### WORK INSTRUCTIONS:
Repeat all of the records word for word, but skip any picture.
** DATA PROVIDED follows **
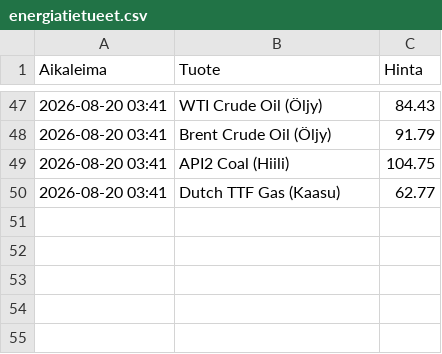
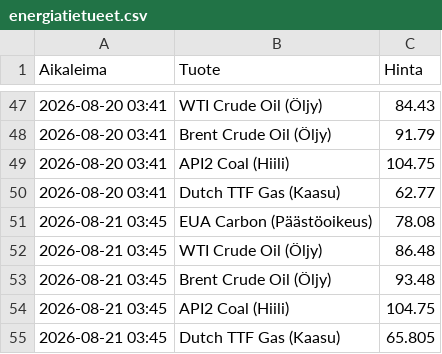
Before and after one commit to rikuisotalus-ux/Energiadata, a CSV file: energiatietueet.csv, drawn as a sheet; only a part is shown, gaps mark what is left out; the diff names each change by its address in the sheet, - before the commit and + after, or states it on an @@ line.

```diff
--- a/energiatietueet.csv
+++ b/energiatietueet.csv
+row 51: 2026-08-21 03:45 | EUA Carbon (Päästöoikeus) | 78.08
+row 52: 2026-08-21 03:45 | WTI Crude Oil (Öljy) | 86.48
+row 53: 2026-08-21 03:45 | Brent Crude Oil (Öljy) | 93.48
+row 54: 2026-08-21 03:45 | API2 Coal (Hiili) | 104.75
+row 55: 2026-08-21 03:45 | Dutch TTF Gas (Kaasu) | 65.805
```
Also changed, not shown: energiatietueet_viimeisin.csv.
** End of DATA PROVIDED **
### ANSWER TO THIS EXERCISE:
Before and after one commit to rikuisotalus-ux/Energiadata, a CSV file: energiatietueet.csv, drawn as a sheet; only a part is shown, gaps mark what is left out; the diff names each change by its address in the sheet, - before the commit and + after, or states it on an @@ line.

```diff
--- a/energiatietueet.csv
+++ b/energiatietueet.csv
+row 51: 2026-08-21 03:45 | EUA Carbon (Päästöoikeus) | 78.08
+row 52: 2026-08-21 03:45 | WTI Crude Oil (Öljy) | 86.48
+row 53: 2026-08-21 03:45 | Brent Crude Oil (Öljy) | 93.48
+row 54: 2026-08-21 03:45 | API2 Coal (Hiili) | 104.75
+row 55: 2026-08-21 03:45 | Dutch TTF Gas (Kaasu) | 65.805
```
Also changed, not shown: energiatietueet_viimeisin.csv.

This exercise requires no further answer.